- DATASET EXCERPTS
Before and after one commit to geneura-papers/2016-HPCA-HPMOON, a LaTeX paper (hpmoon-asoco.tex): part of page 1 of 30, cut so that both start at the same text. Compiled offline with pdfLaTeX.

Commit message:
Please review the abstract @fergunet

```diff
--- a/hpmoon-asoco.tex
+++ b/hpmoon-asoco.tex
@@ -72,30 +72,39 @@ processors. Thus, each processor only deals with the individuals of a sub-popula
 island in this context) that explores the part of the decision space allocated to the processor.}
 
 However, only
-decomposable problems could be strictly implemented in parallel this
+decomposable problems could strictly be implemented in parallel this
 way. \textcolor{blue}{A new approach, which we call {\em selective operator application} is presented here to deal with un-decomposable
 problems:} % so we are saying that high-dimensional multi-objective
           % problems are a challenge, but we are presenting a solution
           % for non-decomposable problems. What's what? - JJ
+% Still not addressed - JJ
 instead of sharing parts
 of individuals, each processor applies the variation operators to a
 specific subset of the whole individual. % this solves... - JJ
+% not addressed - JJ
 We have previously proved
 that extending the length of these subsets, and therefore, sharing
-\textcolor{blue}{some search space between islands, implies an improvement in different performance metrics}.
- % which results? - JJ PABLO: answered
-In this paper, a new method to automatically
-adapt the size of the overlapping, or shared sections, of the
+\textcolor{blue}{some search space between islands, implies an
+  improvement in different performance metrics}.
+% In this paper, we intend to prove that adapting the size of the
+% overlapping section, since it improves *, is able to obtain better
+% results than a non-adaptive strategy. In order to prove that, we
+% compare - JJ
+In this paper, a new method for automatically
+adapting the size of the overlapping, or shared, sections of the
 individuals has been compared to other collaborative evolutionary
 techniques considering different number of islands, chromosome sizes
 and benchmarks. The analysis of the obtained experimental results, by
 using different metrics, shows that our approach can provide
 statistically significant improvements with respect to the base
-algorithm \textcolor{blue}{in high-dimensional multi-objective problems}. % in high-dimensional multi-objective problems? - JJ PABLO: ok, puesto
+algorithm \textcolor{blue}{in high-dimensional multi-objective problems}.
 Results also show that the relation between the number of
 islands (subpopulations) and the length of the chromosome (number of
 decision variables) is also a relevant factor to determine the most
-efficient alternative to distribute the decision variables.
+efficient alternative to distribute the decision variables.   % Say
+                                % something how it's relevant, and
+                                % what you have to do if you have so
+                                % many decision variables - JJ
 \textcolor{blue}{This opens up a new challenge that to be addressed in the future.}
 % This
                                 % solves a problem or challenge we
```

- WORK REQUIRED
After reading the data above, return it verbatim in full.

- YOUR RESPONSE
Before and after one commit to geneura-papers/2016-HPCA-HPMOON, a LaTeX paper (hpmoon-asoco.tex): part of page 1 of 30, cut so that both start at the same text. Compiled offline with pdfLaTeX.

Commit message:
Please review the abstract @fergunet

```diff
--- a/hpmoon-asoco.tex
+++ b/hpmoon-asoco.tex
@@ -72,30 +72,39 @@ processors. Thus, each processor only deals with the individuals of a sub-popula
 island in this context) that explores the part of the decision space allocated to the processor.}
 
 However, only
-decomposable problems could be strictly implemented in parallel this
+decomposable problems could strictly be implemented in parallel this
 way. \textcolor{blue}{A new approach, which we call {\em selective operator application} is presented here to deal with un-decomposable
 problems:} % so we are saying that high-dimensional multi-objective
           % problems are a challenge, but we are presenting a solution
           % for non-decomposable problems. What's what? - JJ
+% Still not addressed - JJ
 instead of sharing parts
 of individuals, each processor applies the variation operators to a
 specific subset of the whole individual. % this solves... - JJ
+% not addressed - JJ
 We have previously proved
 that extending the length of these subsets, and therefore, sharing
-\textcolor{blue}{some search space between islands, implies an improvement in different performance metrics}.
- % which results? - JJ PABLO: answered
-In this paper, a new method to automatically
-adapt the size of the overlapping, or shared sections, of the
+\textcolor{blue}{some search space between islands, implies an
+  improvement in different performance metrics}.
+% In this paper, we intend to prove that adapting the size of the
+% overlapping section, since it improves *, is able to obtain better
+% results than a non-adaptive strategy. In order to prove that, we
+% compare - JJ
+In this paper, a new method for automatically
+adapting the size of the overlapping, or shared, sections of the
 individuals has been compared to other collaborative evolutionary
 techniques considering different number of islands, chromosome sizes
 and benchmarks. The analysis of the obtained experimental results, by
 using different metrics, shows that our approach can provide
 statistically significant improvements with respect to the base
-algorithm \textcolor{blue}{in high-dimensional multi-objective problems}. % in high-dimensional multi-objective problems? - JJ PABLO: ok, puesto
+algorithm \textcolor{blue}{in high-dimensional multi-objective problems}.
 Results also show that the relation between the number of
 islands (subpopulations) and the length of the chromosome (number of
 decision variables) is also a relevant factor to determine the most
-efficient alternative to distribute the decision variables.
+efficient alternative to distribute the decision variables.   % Say
+                                % something how it's relevant, and
+                                % what you have to do if you have so
+                                % many decision variables - JJ
 \textcolor{blue}{This opens up a new challenge that to be addressed in the future.}
 % This
                                 % solves a problem or challenge we
```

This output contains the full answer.